The naturalized weed called filaree (Erodium cicutarium) on Owens Peak is decorated with a crimson-red chytrid fungus (Synchytrium papillatum) of the fungal phylum Chytridiomycota. The glistening microscopic pustules are referred to as "galls" by some authorities. I don't remember this colorful fungus from my Mycology course during the 2nd millennium AD.

Wayne's Trivia Note #427 (2 March 2017)

This was my 1st Trivia Note (26 May 2012). It is a rare (possibly undescribed) Brodiaea that blooms each spring in a field near Palomar College. With all the rain it should bloom this May! It also occurs on Gaviota Pass (Santa Barbara County) south to Otay Mtn on the Mexican border. It was once called B. jolonensis, but that species grows in Monterey County on the Hunter Liggett Army Base and is much different. In the latest Jepson Manual: Vascular Plants of California (2012) it is listed under B. jolonensis as: "Pls in SW, n Baja CA with green ovaries, white staminodes may be undescribed taxon."

Wayne's Trivia Note #428 (3 March 2017)

2 March 2017: The San Marcos Vernal Pools have water and the federally endangered San Diego Fairy Shrimp. These tiny crustaceans have been dormant in this field during the 5 year drought (or longer). They survive as embryos within resistant eggs called cysts which are embedded in the desiccated mud sediment. Numerous wildflowers are also sprouting, including brodiaeas & star lilies. Unfortunately, some of the pools have been thrashed by wreckless offroaders.

  San Marcos Vernal Pools  

Wayne's Trivia Note #429 (5 March 2017)

Unwise To Post False Claims On Websites or Social Media. I did this about "coconut pearls" after being misled by a scholarly book on palms and display at reputable botanical garden. Extraordinary claims require extraordinary proof, and the proof of authentic pearls from coconuts is lacking. I have retracted my original statement but it still shows up on old web sites. Cococot Pearls Are A Hoax!

  Authenticity Of Coconut Pearls  

Wayne's Trivia Note #430 (6 March 2017)

Poppy patches on Owens Peak from heavy rains of winter 2017. I haven't seen displays like this in many decades!

Wayne's Trivia Note #431 (21 March 2017)

To see true desert blue bells you need to go beyond Anza-Borrego to the southern end of Joshua Tree Nat. Park. Their exact color is difficult to match in hexadecimal code: Probably column 6 (from left) in following chart. BTW, I made this chart the old fashioned way by typing in all the codes!

Wayne's Trivia Note #432 (25 March 2017)

The Biosphere II project failed due to ant infestation and other problems.
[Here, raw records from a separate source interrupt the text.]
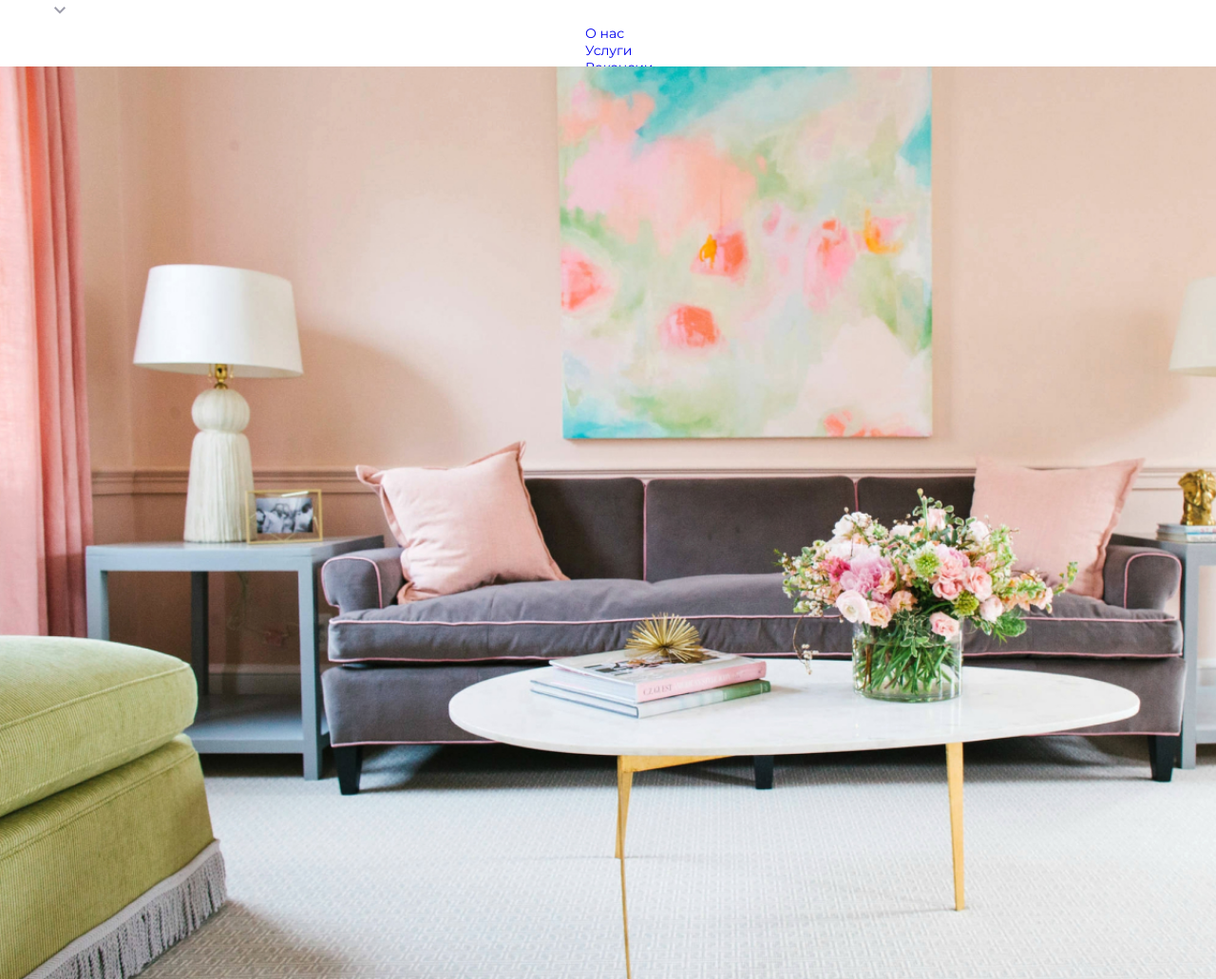
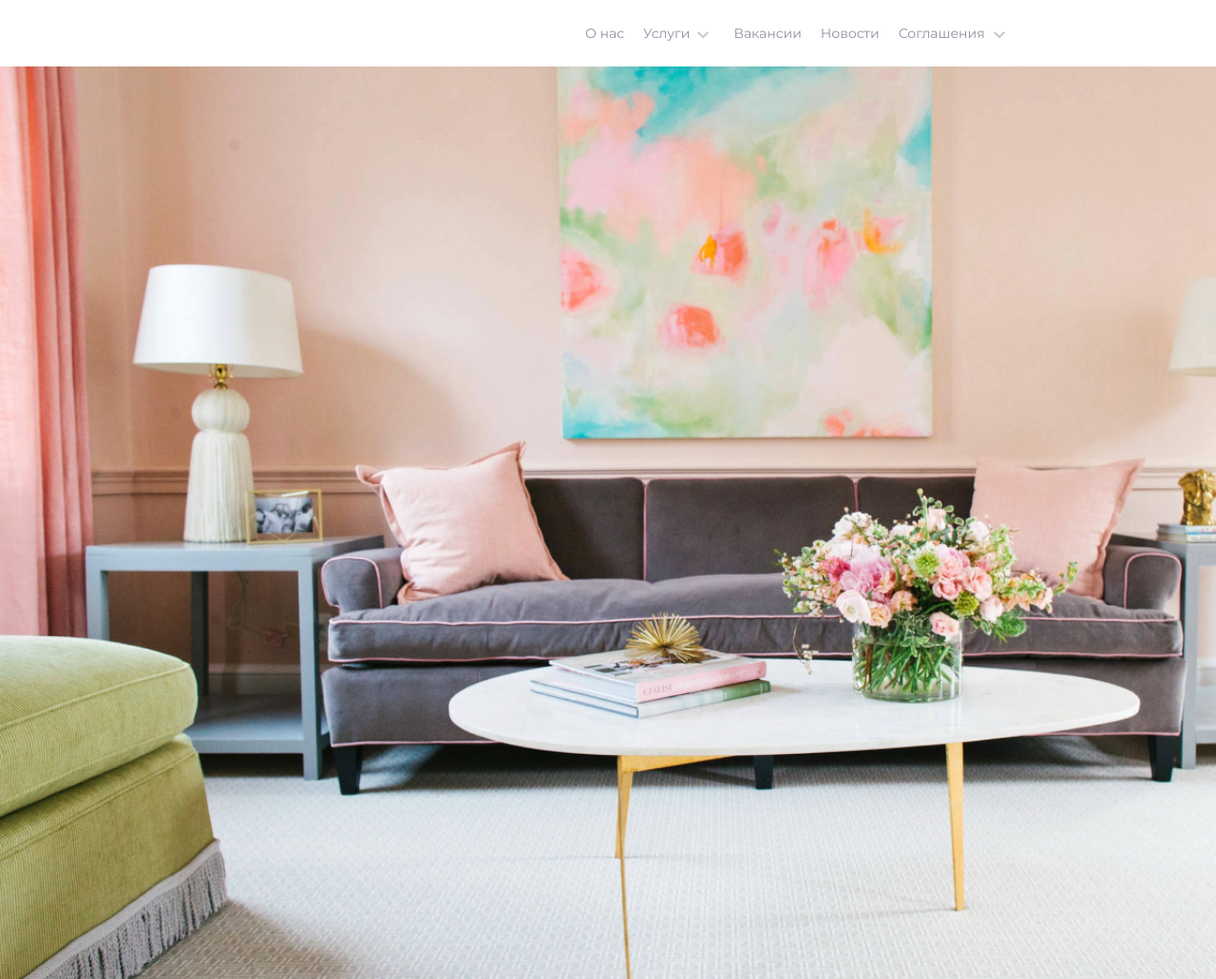
Before and after one commit to k-n-v/HOTELS, a website built with webpack: page src/index.pug in a window 1280 px wide. Shown: the top 1031 px of the page at 95% size. Built offline with nearby package versions, Linux system fonts and the light colour scheme; files whose address does not match are found by name.

Commit message:
Добил верхнее меню

```diff
--- a/src/components/header.pug
+++ b/src/components/header.pug
@@ -1,19 +1,7 @@
 header
     div.logo
     nav.navigation
-        div.navigation__menu
-            a(href="#") О нас
-            div.arrow
-        div.navigation__menu
-            a(href="#") Услуги
-        div.navigation__menu
-            a(href="#") Вакансии
-        div.navigation__menu
-            a(href="#") Новости
-        div.navigation__menu
-            a(href="#") Соглашения
-            div.arrow
-        //ul.top-menu
+        ul.top-menu
             li.top-menu__item
                 a(href='#') О нас
             li(class="top-menu__item" class="top-menu__arrow")
@@ -25,7 +13,7 @@ header
                 a(href='#') Новости
             li(class="top-menu__item" class="top-menu__arrow")
                 a(href='#') Соглашения
-                div.arrow
+                div.arrow2
     div.entrance
         button.button__entrance
             a(href='#') Войти
--- a/src/styles/_variebles.scss
+++ b/src/styles/_variebles.scss
@@ -1,2 +1 @@
-$border:1px solid #ccc;
-$dark:rgba(31, 32, 64, .25);
+$dark:rgba(31, 32, 65, .5);
--- a/src/styles/main.scss
+++ b/src/styles/main.scss
@@ -8,12 +8,10 @@ body {
     padding: 0;
     width: 100%;
     box-sizing: border-box;
-
 }
 
 a {
     text-decoration: none;
-
 }
 
 main {
@@ -45,32 +43,28 @@ header {
 .navigation {
     width: 546px;
     height: 24px;
-    font: 14px "Montserrat-Regular", sans-serif;
     margin: 1.625rem 1.25rem 1.25rem 17.875rem;
 }
 
 .top-menu {
     display: flex;
-    //flex-flow: row wrap;
     align-items: center;
     margin: 0;
     padding: 0;
     height: 100%;
-
     .top-menu__item {
         list-style-type: none;
-
         height: 24px;
         margin-right: 20px;
             a {
                 color:$dark;
-                position: relative;
+                font: 14px "Montserrat-Regular", sans-serif;
                 height: 24px;
-
             }
-
     }
 }
+
+
 .top-menu__arrow {
     position: relative;
     padding-right: 26px;
@@ -84,7 +78,18 @@ header {
     height: 21px;
     width: 24px;
     background-image: url(../image/arrow.svg);
+}
 
+
+.arrow2 {
+    position: absolute;
+    top: 0;
+    left: 89px;
+    background-position: 50%;
+    margin-left: 5px;
+    height: 21px;
+    width: 24px;
+    background-image: url(../image/arrow.svg);
 }
 
 
```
It also failed due to management disputes & major lawsuit when Steve Bannon (Trump's Chief Advisor) took over as CEO! Please read the Wikipedia summary under Second Mission.
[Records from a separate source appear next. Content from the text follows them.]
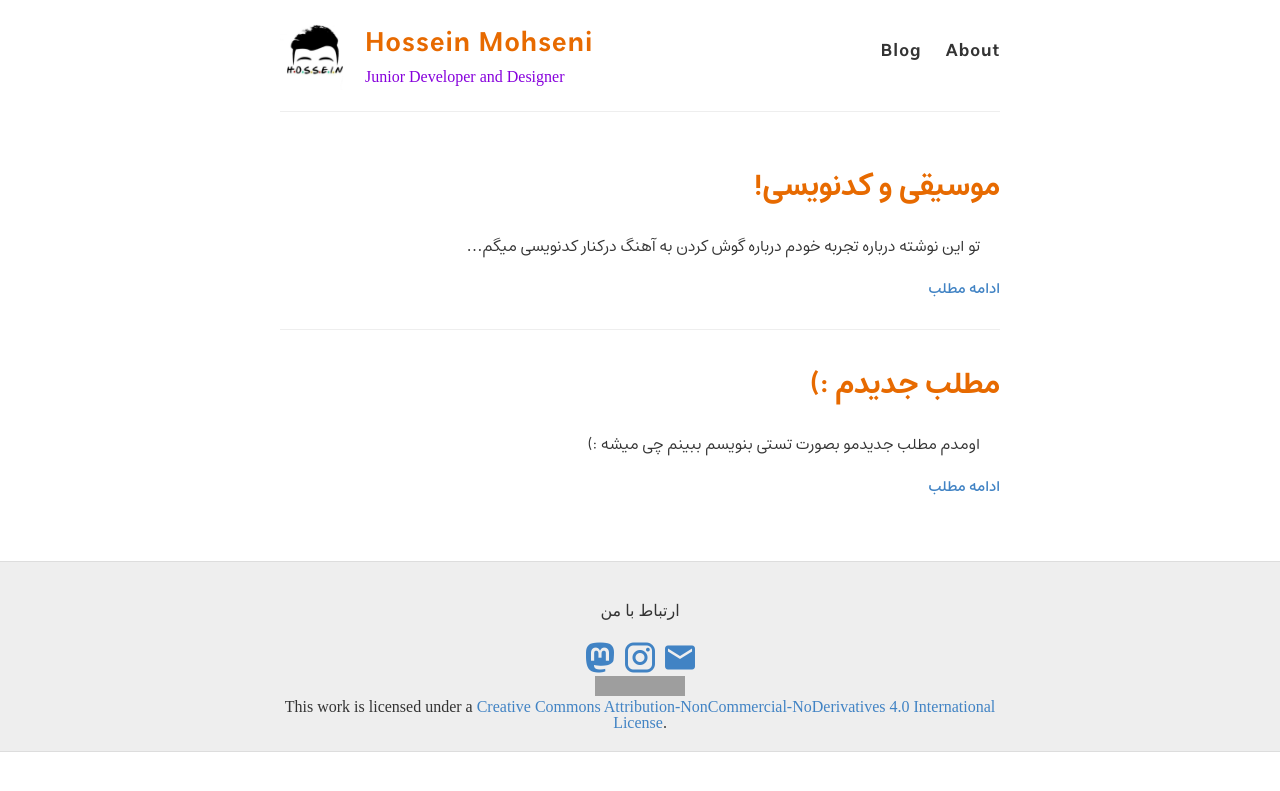
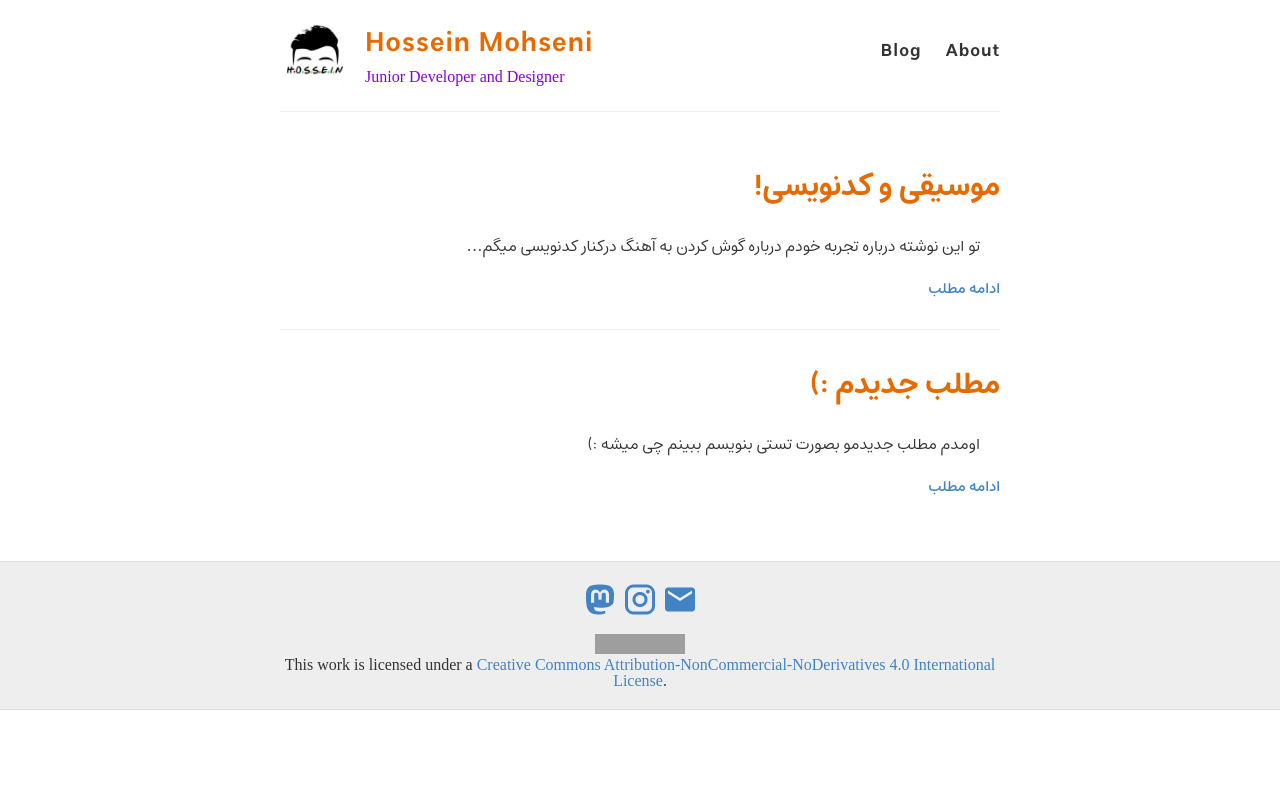
Before and after one commit to hosseinmh1/hosseinmh1.github.io, a Jekyll site: the page built from index.html, in a window 1280 px wide. Shown: the top 791 px of the page. Built offline with Jekyll 4.4.1, drawn with Linux system fonts in a browser that asks for light colours; nearby versions of some CDN libraries; grey boxes are pictures that could not be loaded.

Commit message:
Update default.html

```diff
--- a/_layouts/default.html
+++ b/_layouts/default.html
@@ -42,11 +42,12 @@
     <div class="wrapper-footer">
       <div class="container">
         <footer class="footer">
-          <p class="contact">ارتباط با من</p>
           <a href="https://persadon.com/@hosseinhimself" class="mdi mdi-mastodon mdi-36px"></a>
           <a href="https://instagram.com/hosseinhimself" class="mdi mdi-instagram mdi-36px"></a>
           <a href="https://t.me/hosseinhimself" class="mdi mdi-telegram mdi-36px"></a>
           <a href="mailto:mohsenihossein@protonmail.com" class="mdi mdi-email mdi-36px"></a>
+          <br />
+          <br />
           <div class="license"><a rel="license" href="http://creativecommons.org/licenses/by-nc-nd/4.0/"><img alt="Creative Commons License" style="border-width:0" src="https://i.creativecommons.org/l/by-nc-nd/4.0/88x31.png" /></a><br />This work is licensed under a <a rel="license" href="http://creativecommons.org/licenses/by-nc-nd/4.0/">Creative Commons Attribution-NonCommercial-NoDerivatives 4.0 International License</a>.</div>
         </footer>
       </div>
```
Wayne's Trivia Note #433 (27 March 2017)

This is an amazing spring for wildflowers. I have never seen this unusual "climbing snapdragon" (a remarkable twining vine in the snapdragon family) on Owens Peak.
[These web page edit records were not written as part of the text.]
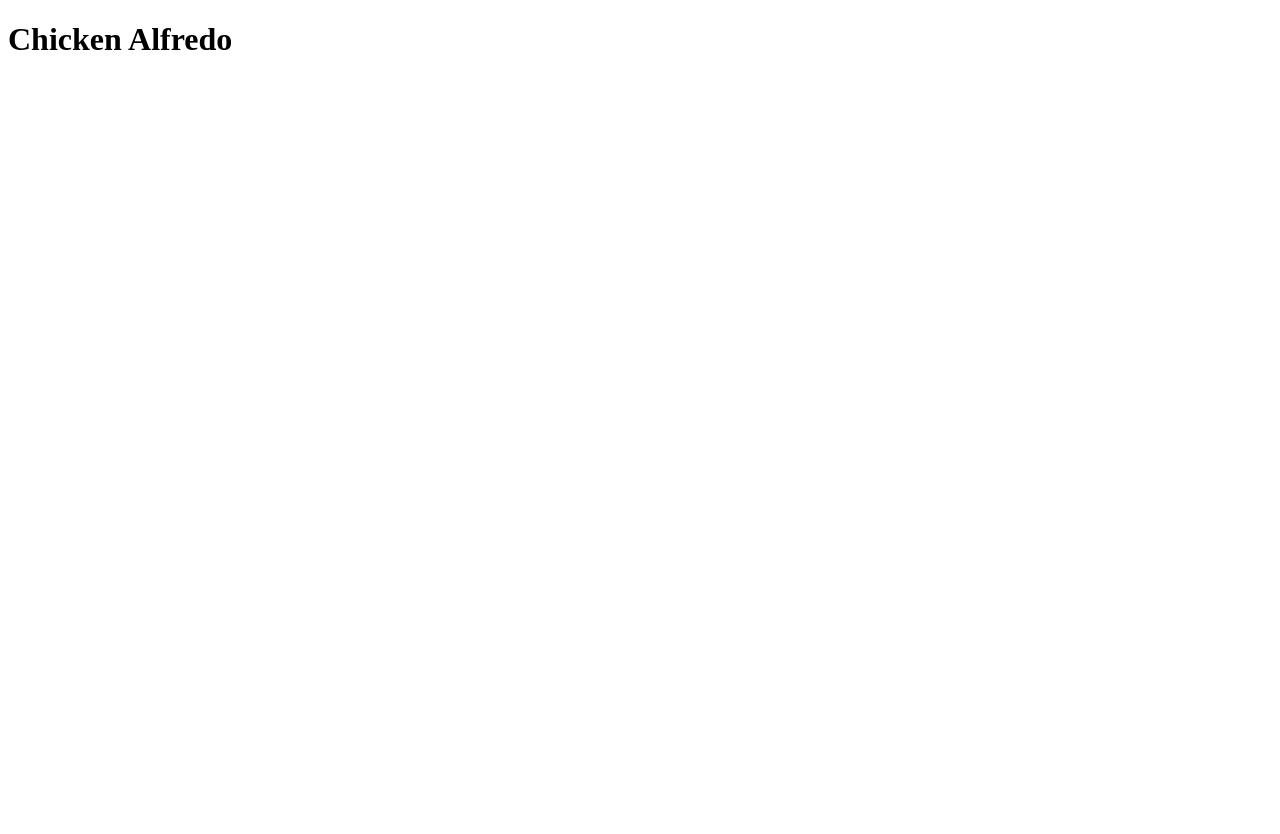
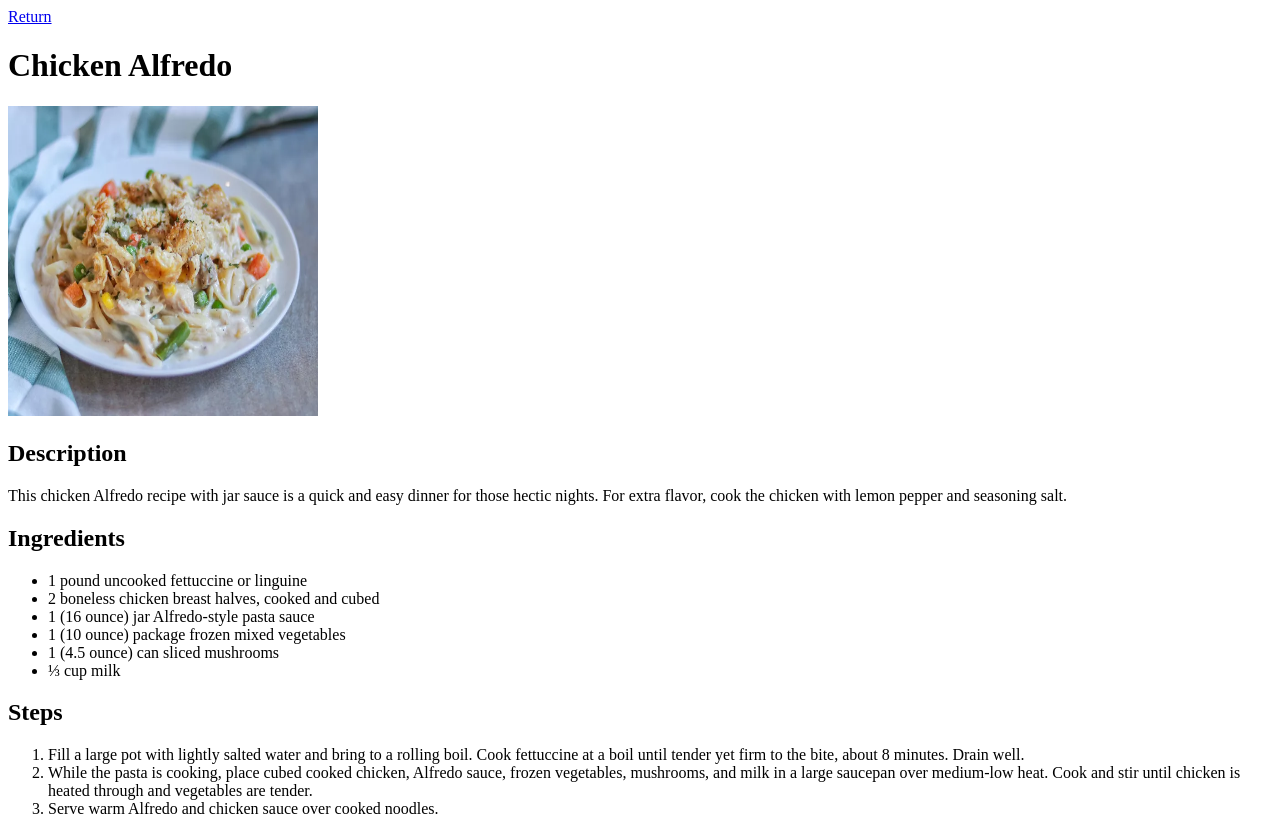
Before and after one commit to NicoTheRicoo/odin-recipes, a plain HTML site: page recipes/alfredo.html in a window 1280 px wide. Before the commit the page ends 800 px from the top, so only its background shows below. Drawn offline with Linux system fonts and the light colour scheme; files whose address does not match are found by name.

Commit message:
alfredo page complete

```diff
--- a/recipes/alfredo.html
+++ b/recipes/alfredo.html
@@ -7,6 +7,37 @@
 </head>
 
 <body>
+<!--Back to homepage-->
+    <a href = "/home/odinstudent/repos/odin-recipes/index.html">Return</a>
+<!--Header-->
     <h1>Chicken Alfredo</h1>
+<!--image-->
+    <img src="/home/odinstudent/repos/odin-recipes/images/chicken.jpg"
+            alt = "Delicious Chicken with pasta" height = 310 width = 310>
+<!--Description-->
+    <h2>Description</h2>
+    <p>This chicken Alfredo recipe with jar sauce is a quick and easy dinner
+        for those hectic nights. For extra flavor, cook the chicken with
+        lemon pepper and seasoning salt.<p>
+<!--Ingredients with unordered list-->
+    <h2>Ingredients</h2>
+        <ul>
+            <li>1 pound uncooked fettuccine or linguine</li>
+            <li>2 boneless chicken breast halves, cooked and cubed</li>
+            <li>1 (16 ounce) jar Alfredo-style pasta sauce</li>
+            <li>1 (10 ounce) package frozen mixed vegetables</li>
+            <li>1 (4.5 ounce) can sliced mushrooms</li>
+            <li>⅓ cup milk</li>
+        </ul>
 
+<!--Instructions with ordered list-->
+    <h2>Steps</h2>
+        <ol>
+            <li>Fill a large pot with lightly salted water and bring to a rolling boil. Cook
+                fettuccine at a boil until tender yet firm to the bite, about 8 minutes. Drain well.</li>
+            <li>While the pasta is cooking, place cubed cooked chicken, Alfredo sauce, frozen vegetables,
+                mushrooms, and milk in a large saucepan over medium-low heat. Cook and stir until chicken
+                is heated through and vegetables are tender.</li>
+            <li>Serve warm Alfredo and chicken sauce over cooked noodles.</li>
+        </ol>
 </body>
```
Wayne's Trivia Note #434 (29 March 2017)

Clickbook: A slick program for printing 51/2 x 81/2 in. brochures from web pages. I use it for plant/ant checklists on field trips. Students can refer to species by number, without spelling long scientific names. See AntGenera Web Page.

Wayne's Trivia Note #435 (5 April 2017)

The remarkable threadstem: A tiny desert wildflower that resembles a miniature orchid. At the base of the stamens are enlarged, translucent cells. Do these glistening structures mimic nectar drops to attract insect pollinators? See Four Threadstem Species.

Wayne's Trivia Note #436 (9 April 2017)

The heartbreak of "fungus gnats" (cf. family Mycetophilidae) in every room of my house, including my cereal bowl. Although not as bad as "eye gnats" and they taste OK, they are still annoying!

Wayne's Trivia Note #437 (10 April 2017)

Crane fly: Common house intruder after the rains of winter 2017. The name "mosquito hawk" is not appropriate. This fragile fly is not even a predator. It only feeds during its larval stage. The short-lived, winged adults don't even feed, they just fly around looking for a mate! Their favorite meeting places are lights outside your front & back doors. See Crane Fly & Larva